Web page edit records:

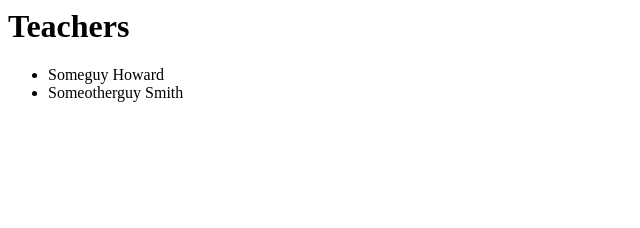
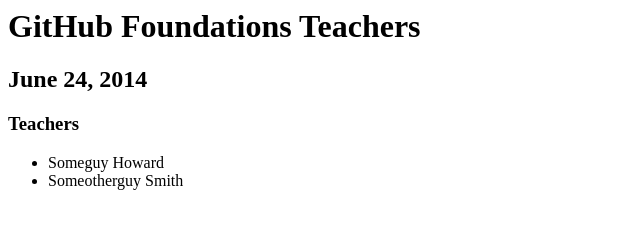
Before and after one commit to brycepIQ/brycep.github.io, a plain HTML site: page index.html in a window 1280 px wide. Shown: the whole page, without its empty margins (0-640 px from the left). Drawn offline with Linux system fonts and the light colour scheme.

Commit message:
Included ref to stylesheet & updated material
hmmmm nothing for further description...

```diff
--- a/index.html
+++ b/index.html
@@ -2,11 +2,14 @@
 
 <head>
   <title>GitHub Foundations 2014</title>
+  <link href="css/home.css" />
 </head>
 <body>
 
-<h1>Teachers</h1>
+<h1>GitHub Foundations Teachers</h1>
+<h2>June 24, 2014</h2>
 
+<h3>Teachers</h3>
 <ul>
   <li>Someguy Howard</li>
   <li>Someotherguy Smith</li>
```
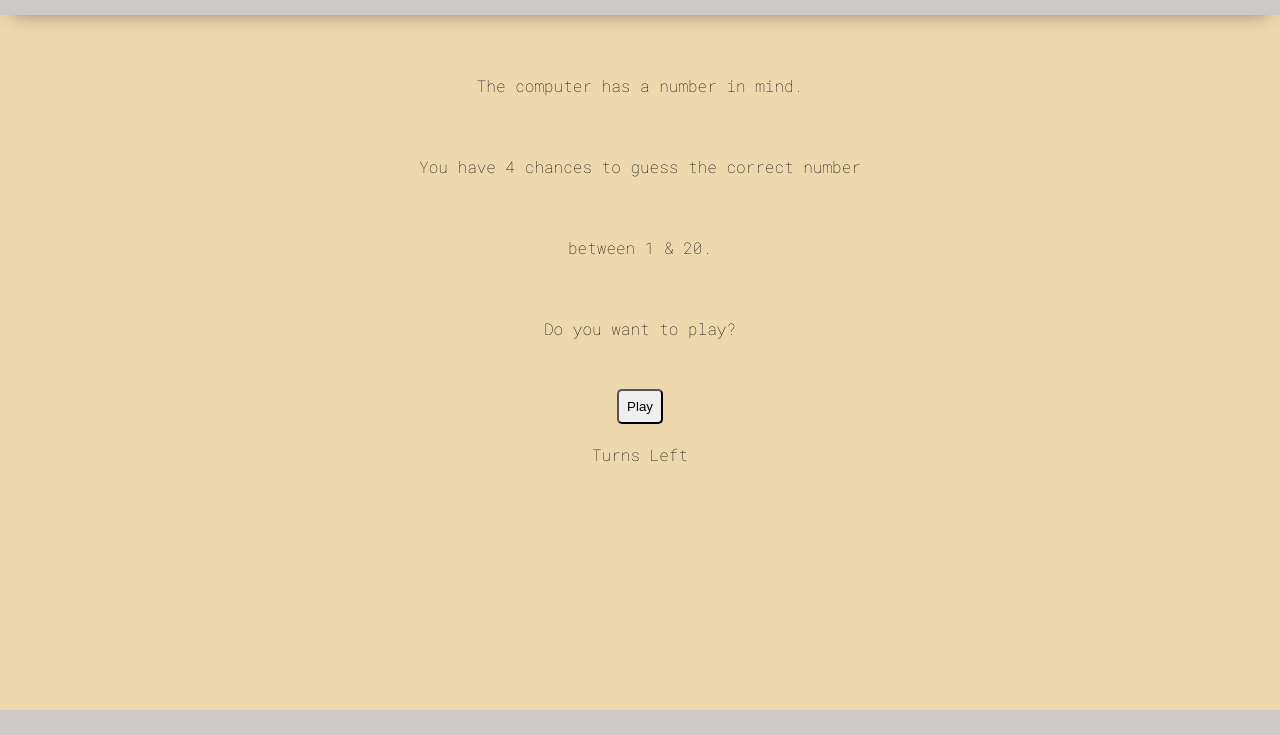
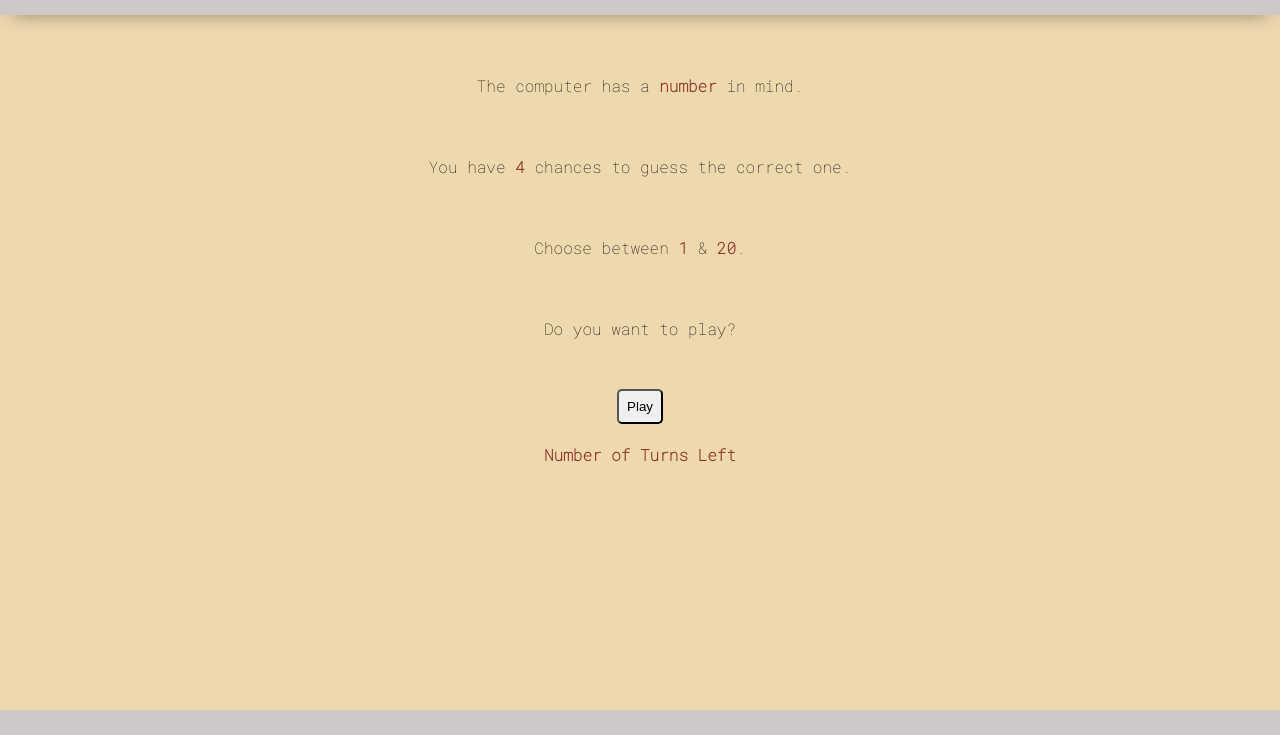
Before and after one commit to hpeterson462/lab-02-guess-number, a plain HTML site: page index.html in a window 1280 px wide. Shown: the part 65-800 px from the top of the page. Drawn offline with Linux system fonts and the light colour scheme.

Commit message:
added html, CSS bold and color

```diff
--- a/app.js
+++ b/app.js
@@ -23,7 +23,7 @@ quizButton.addEventListener('click', () => {
 
     const userInput = Number(prompt('Guess a number between 1 & 20.'));
 
-    if (confirm === false) {
+    if (userInput === false) {
         return;
     }
 
@@ -42,5 +42,5 @@ quizButton.addEventListener('click', () => {
     if (userCount === -1) {
         return document.getElementById('user-result').textContent = 'Sorry, you lost.';
     }
-    return document.getElementById('quiz-button').textContent = 'Play again?';
+
 });
--- a/index.html
+++ b/index.html
@@ -23,12 +23,12 @@
         <h1>Guess That Number</h1>
     </header>
     <main>
-        <p>The computer has a number in mind.</p>
-        <p>You have 4 chances to guess the correct number
-        <p>between 1 & 20.</p>
+        <p>The computer has a <span class="em-text">number</span> in mind.</p>
+        <p>You have <span class="em-text">4</span> chances to guess the correct one.
+        <p>Choose between <span class="em-text">1</span> & <span class="em-text">20</span>.</p>
         <p>Do you want to play?</p>
         <button id="quiz-button">Play</button>
-        <span id="user-guess">Turns Left</span>
+        <span id="user-guess">Number of Turns Left</span>
         <span id="user-result"></span>
     </main>
     <footer>
--- a/styles/style.css
+++ b/styles/style.css
@@ -53,6 +53,16 @@ button:hover {
     background-color: var(--color4);
 }
 
+.em-text{
+    color: var(--color1);
+    font-weight: bold;
+}
+
+#user-guess{
+    color: var(--color1);
+    font-weight: bold;
+}
+
 footer {
     display: flex;
     justify-content: flex-end;
```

__Exercise objective__.
Restate every record exactly, please; do not copy the pictures.

__Expected answer__.
Before and after one commit to brycepIQ/brycep.github.io, a plain HTML site: page index.html in a window 1280 px wide. Shown: the whole page, without its empty margins (0-640 px from the left). Drawn offline with Linux system fonts and the light colour scheme.

Commit message:
Included ref to stylesheet & updated material
hmmmm nothing for further description...

```diff
--- a/index.html
+++ b/index.html
@@ -2,11 +2,14 @@
 
 <head>
   <title>GitHub Foundations 2014</title>
+  <link href="css/home.css" />
 </head>
 <body>
 
-<h1>Teachers</h1>
+<h1>GitHub Foundations Teachers</h1>
+<h2>June 24, 2014</h2>
 
+<h3>Teachers</h3>
 <ul>
   <li>Someguy Howard</li>
   <li>Someotherguy Smith</li>
```
Before and after one commit to hpeterson462/lab-02-guess-number, a plain HTML site: page index.html in a window 1280 px wide. Shown: the part 65-800 px from the top of the page. Drawn offline with Linux system fonts and the light colour scheme.

Commit message:
added html, CSS bold and color

```diff
--- a/app.js
+++ b/app.js
@@ -23,7 +23,7 @@ quizButton.addEventListener('click', () => {
 
     const userInput = Number(prompt('Guess a number between 1 & 20.'));
 
-    if (confirm === false) {
+    if (userInput === false) {
         return;
     }
 
@@ -42,5 +42,5 @@ quizButton.addEventListener('click', () => {
     if (userCount === -1) {
         return document.getElementById('user-result').textContent = 'Sorry, you lost.';
     }
-    return document.getElementById('quiz-button').textContent = 'Play again?';
+
 });
--- a/index.html
+++ b/index.html
@@ -23,12 +23,12 @@
         <h1>Guess That Number</h1>
     </header>
     <main>
-        <p>The computer has a number in mind.</p>
-        <p>You have 4 chances to guess the correct number
-        <p>between 1 & 20.</p>
+        <p>The computer has a <span class="em-text">number</span> in mind.</p>
+        <p>You have <span class="em-text">4</span> chances to guess the correct one.
+        <p>Choose between <span class="em-text">1</span> & <span class="em-text">20</span>.</p>
         <p>Do you want to play?</p>
         <button id="quiz-button">Play</button>
-        <span id="user-guess">Turns Left</span>
+        <span id="user-guess">Number of Turns Left</span>
         <span id="user-result"></span>
     </main>
     <footer>
--- a/styles/style.css
+++ b/styles/style.css
@@ -53,6 +53,16 @@ button:hover {
     background-color: var(--color4);
 }
 
+.em-text{
+    color: var(--color1);
+    font-weight: bold;
+}
+
+#user-guess{
+    color: var(--color1);
+    font-weight: bold;
+}
+
 footer {
     display: flex;
     justify-content: flex-end;
```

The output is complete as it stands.